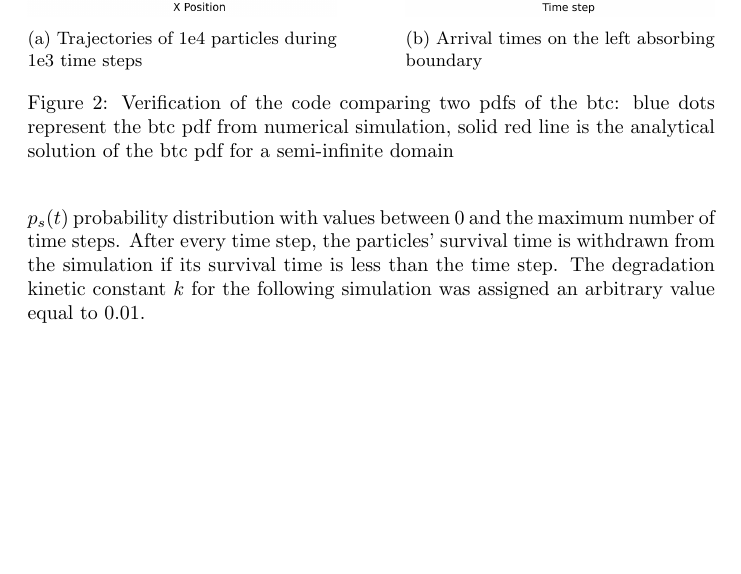
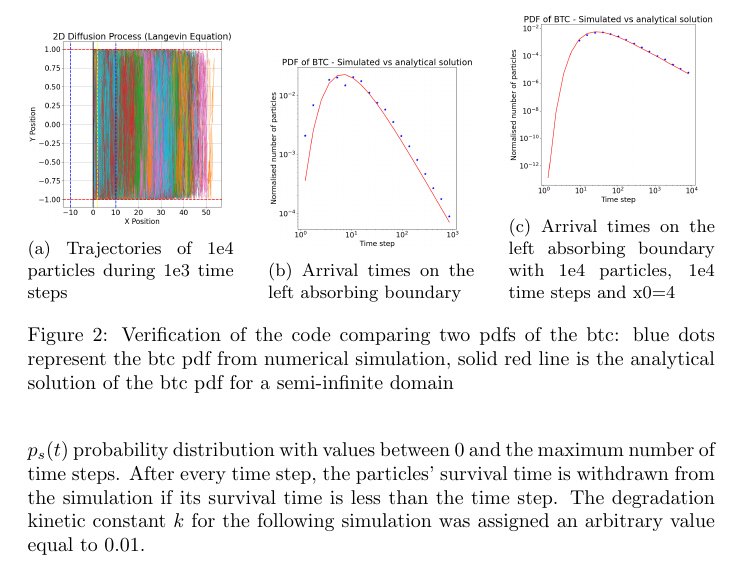
Before and after one commit to eugenioidaea/WeeklyMeetingNotes, a LaTeX document (main.tex): part of page 3 of 6, cut at the place of the change, the shorter picture padded with empty space. Compiled offline with pdfLaTeX.

Commit message:
Improved verification

```diff
--- a/main.tex
+++ b/main.tex
@@ -65,18 +65,25 @@ where $x_0$ is the distance between the vertical plane where particle are releas
 
 \begin{figure}[htbp]
     \centering
-    \begin{subfigure}[b]{0.45\textwidth}
+    \begin{subfigure}[b]{0.3\textwidth}
         \centering
         \includegraphics[width=\textwidth]{images/trajectoriesSemiInfinite.png} % Replace with your image path
         \caption{Trajectories of 1e4 particles during 1e3 time steps}
         \label{fig:subplotTrSemiInf}
     \end{subfigure}
     \hfill
-    \begin{subfigure}[b]{0.45\textwidth}
+    \begin{subfigure}[b]{0.3\textwidth}
         \centering
         \includegraphics[width=\textwidth]{images/verificationSemi-infinite.png} % Replace with your image path
         \caption{Arrival times on the left absorbing boundary}
         \label{fig:subplotVerSemiInf}
+    \end{subfigure}
+    \hfill
+    \begin{subfigure}[b]{0.3\textwidth}
+        \centering
+        \includegraphics[width=\textwidth]{images/verificationSemi-infiniteImproved.png} % Replace with your image path
+        \caption{Arrival times on the left absorbing boundary with 1e4 particles, 1e4 time steps and x0=4}
+        \label{fig:subplotVerSemiInfImproved}
     \end{subfigure}
     \caption{Verification of the code comparing two pdfs of the btc: blue dots represent the btc pdf from numerical simulation, solid red line is the analytical solution of the btc pdf for a semi-infinite domain}
     \label{fig:SemiInfinite}
```
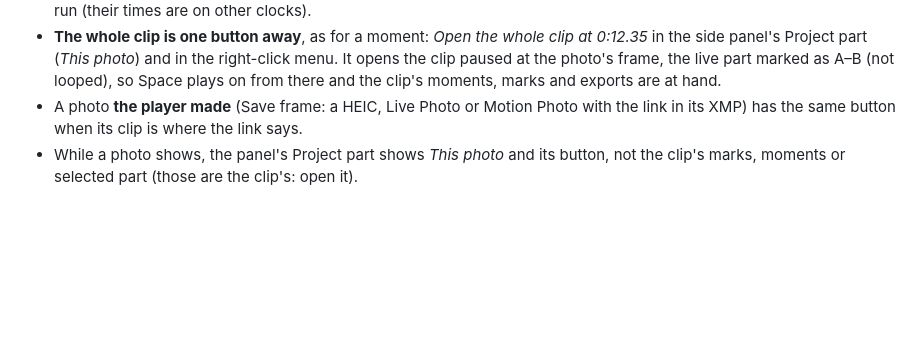
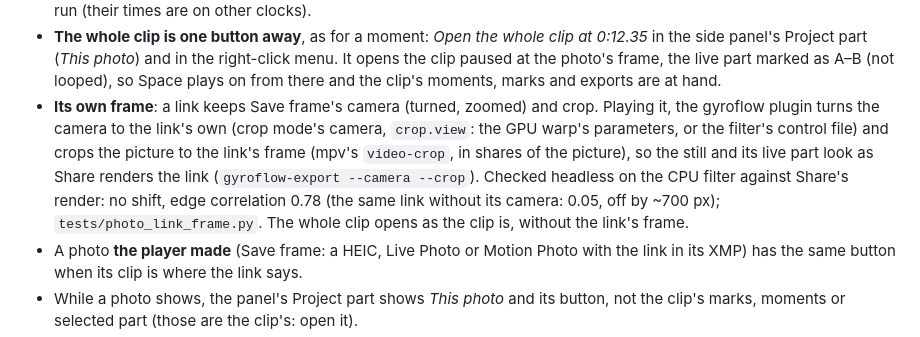
Before and after one commit to anton-belkin/ActionFootagePlayer, a Markdown page: docs/live-photos.md, the part around the change. Drawn GitHub-style; blank space fills up the shorter version.

```diff
--- a/docs/live-photos.md
+++ b/docs/live-photos.md
@@ -99,6 +99,12 @@ A photo's link plays like a live photo, the way a moment plays its part of the c
 - **The whole clip is one button away**, as for a moment: *Open the whole clip at 0:12.35* in the side panel's
   Project part (*This photo*) and in the right-click menu. It opens the clip paused at the photo's frame, the live
   part marked as A–B (not looped), so Space plays on from there and the clip's moments, marks and exports are at hand.
+- **Its own frame**: a link keeps Save frame's camera (turned, zoomed) and crop. Playing it, the gyroflow plugin turns
+  the camera to the link's own (crop mode's camera, `crop.view`: the GPU warp's parameters, or the filter's control
+  file) and crops the picture to the link's frame (mpv's `video-crop`, in shares of the picture), so the still and its
+  live part look as Share renders the link (`gyroflow-export --camera --crop`). Checked headless on the CPU filter
+  against Share's render: no shift, edge correlation 0.78 (the same link without its camera: 0.05, off by ~700 px);
+  `tests/photo_link_frame.py`. The whole clip opens as the clip is, without the link's frame.
 - A photo **the player made** (Save frame: a HEIC, Live Photo or Motion Photo with the link in its XMP) has the same
   button when its clip is where the link says.
 - While a photo shows, the panel's Project part shows *This photo* and its button, not the clip's marks, moments or
```
Also changed, not shown: docs/img/live-photos-link-framing.jpg (added), 3 other files.
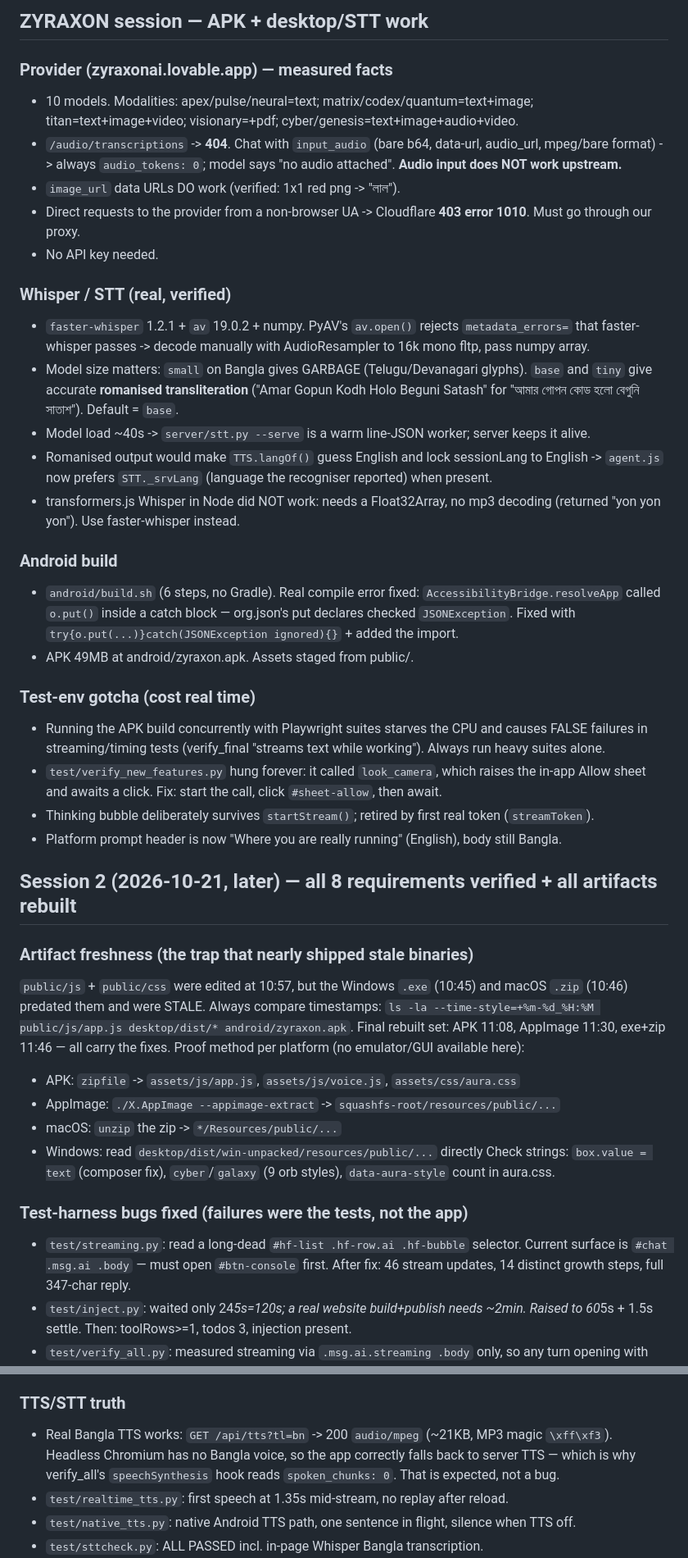
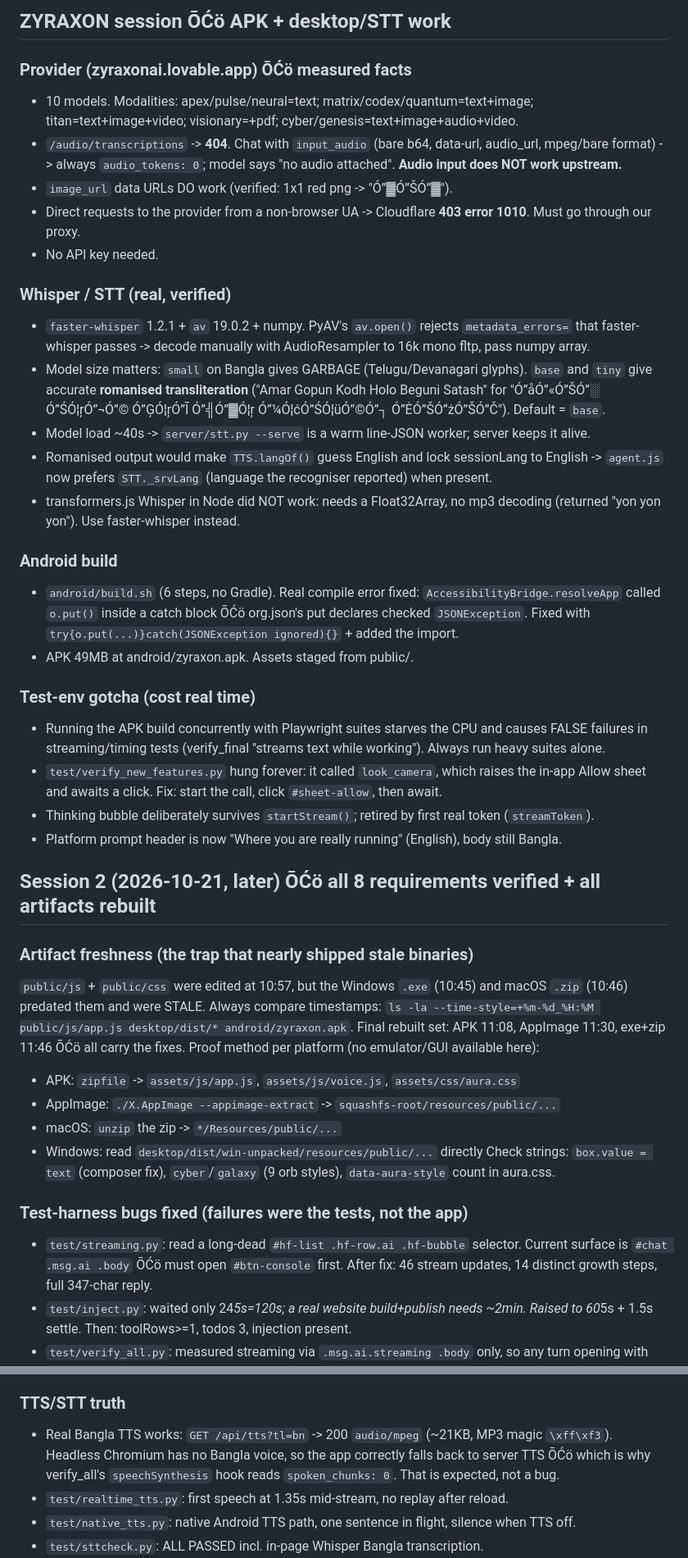
Before and after one commit to onelpawarai-X/zyraxon-mobile-ai, a Markdown page: .openhands/memory/2026-10-21.md, 2 parts joined by grey strips. Shown at 82% size. GitHub-like rendering.

```diff
--- a/.openhands/memory/2026-10-21.md
+++ b/.openhands/memory/2026-10-21.md
@@ -1,11 +1,11 @@
-## ZYRAXON session — APK + desktop/STT work
+## ZYRAXON session ŌĆö APK + desktop/STT work
 
-### Provider (zyraxonai.lovable.app) — measured facts
+### Provider (zyraxonai.lovable.app) ŌĆö measured facts
 - 10 models. Modalities: apex/pulse/neural=text; matrix/codex/quantum=text+image; titan=text+image+video;
   visionary=+pdf; cyber/genesis=text+image+audio+video.
 - `/audio/transcriptions` -> **404**. Chat with `input_audio` (bare b64, data-url, audio_url, mpeg/bare format)
   -> always `audio_tokens: 0`; model says "no audio attached". **Audio input does NOT work upstream.**
-- `image_url` data URLs DO work (verified: 1x1 red png -> "লাল").
+- `image_url` data URLs DO work (verified: 1x1 red png -> "Ó”▓Ó”ŠÓ”▓").
 - Direct requests to the provider from a non-browser UA -> Cloudflare **403 error 1010**. Must go through our proxy.
 - No API key needed.
 
@@ -14,7 +14,7 @@
   that faster-whisper passes -> decode manually with AudioResampler to 16k mono fltp, pass numpy array.
 - Model size matters: `small` on Bangla gives GARBAGE (Telugu/Devanagari glyphs). `base` and `tiny`
   give accurate **romanised transliteration** ("Amar Gopun Kodh Holo Beguni Satash" for
-  "আমার গোপন কোড হলো বেগুনি সাতাশ"). Default = `base`.
+  "Ó”åÓ”«Ó”ŠÓ”░ Ó”ŚÓ¦ŗÓ”¬Ó”© Ó”ĢÓ¦ŗÓ”Ī Ó”╣Ó”▓Ó¦ŗ Ó”¼Ó¦ćÓ”ŚÓ¦üÓ”©Ó”┐ Ó”ĖÓ”ŠÓ”żÓ”ŠÓ”Č"). Default = `base`.
 - Model load ~40s -> `server/stt.py --serve` is a warm line-JSON worker; server keeps it alive.
 - Romanised output would make `TTS.langOf()` guess English and lock sessionLang to English ->
   `agent.js` now prefers `STT._srvLang` (language the recogniser reported) when present.
@@ -23,7 +23,7 @@
 
 ### Android build
 - `android/build.sh` (6 steps, no Gradle). Real compile error fixed: `AccessibilityBridge.resolveApp`
-  called `o.put()` inside a catch block — org.json's put declares checked `JSONException`.
+  called `o.put()` inside a catch block ŌĆö org.json's put declares checked `JSONException`.
   Fixed with `try{o.put(...)}catch(JSONException ignored){}` + added the import.
 - APK 49MB at android/zyraxon.apk. Assets staged from public/.
 
@@ -35,13 +35,13 @@
 - Thinking bubble deliberately survives `startStream()`; retired by first real token (`streamToken`).
 - Platform prompt header is now "Where you are really running" (English), body still Bangla.
 
-## Session 2 (2026-10-21, later) — all 8 requirements verified + all artifacts rebuilt
+## Session 2 (2026-10-21, later) ŌĆö all 8 requirements verified + all artifacts rebuilt
 
 ### Artifact freshness (the trap that nearly shipped stale binaries)
 `public/js` + `public/css` were edited at 10:57, but the Windows `.exe` (10:45) and
 macOS `.zip` (10:46) predated them and were STALE. Always compare timestamps:
 `ls -la --time-style=+%m-%d_%H:%M public/js/app.js desktop/dist/* android/zyraxon.apk`.
-Final rebuilt set: APK 11:08, AppImage 11:30, exe+zip 11:46 — all carry the fixes.
+Final rebuilt set: APK 11:08, AppImage 11:30, exe+zip 11:46 ŌĆö all carry the fixes.
 Proof method per platform (no emulator/GUI available here):
 - APK: `zipfile` -> `assets/js/app.js`, `assets/js/voice.js`, `assets/css/aura.css`
 - AppImage: `./X.AppImage --appimage-extract` -> `squashfs-root/resources/public/...`
@@ -52,7 +52,7 @@ Check strings: `box.value = text` (composer fix), `cyber`/`galaxy` (9 orb styles
 
 ### Test-harness bugs fixed (failures were the tests, not the app)
 - `test/streaming.py`: read a long-dead `#hf-list .hf-row.ai .hf-bubble` selector.
-  Current surface is `#chat .msg.ai .body` — must open `#btn-console` first.
+  Current surface is `#chat .msg.ai .body` ŌĆö must open `#btn-console` first.
   After fix: 46 stream updates, 14 distinct growth steps, full 347-char reply.
 - `test/inject.py`: waited only 24*5s=120s; a real website build+publish needs ~2min.
   Raised to 60*5s + 1.5s settle. Then: toolRows>=1, todos 3, injection present.
@@ -70,7 +70,7 @@ CWD. Launching from `/tmp/macz` made python look for `/tmp/macz/test/y.py` ->
 ### TTS/STT truth
 - Real Bangla TTS works: `GET /api/tts?tl=bn` -> 200 `audio/mpeg` (~21KB, MP3 magic
   `\xff\xf3`). Headless Chromium has no Bangla voice, so the app correctly falls back
-  to server TTS — which is why verify_all's `speechSynthesis` hook reads
+  to server TTS ŌĆö which is why verify_all's `speechSynthesis` hook reads
   `spoken_chunks: 0`. That is expected, not a bug.
 - `test/realtime_tts.py`: first speech at 1.35s mid-stream, no replay after reload.
 - `test/native_tts.py`: native Android TTS path, one sentence in flight, silence when
```
Also changed, not shown: other parts of .openhands/memory/2026-10-21.md (+41 -8 lines), .openhands/memory/MEMORY.md (+19 -0 lines).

========================================

Which lines hold the word "clip"? Copy each of them from the records.

 - **The whole clip is one button away**, as for a moment: *Open the whole clip at 0:12.35* in the side panel's
   Project part (*This photo*) and in the right-click menu. It opens the clip paused at the photo's frame, the live
   part marked as A–B (not looped), so Space plays on from there and the clip's moments, marks and exports are at hand.
+  `tests/photo_link_frame.py`. The whole clip opens as the clip is, without the link's frame.
   button when its clip is where the link says.
 - While a photo shows, the panel's Project part shows *This photo* and its button, not the clip's marks, moments or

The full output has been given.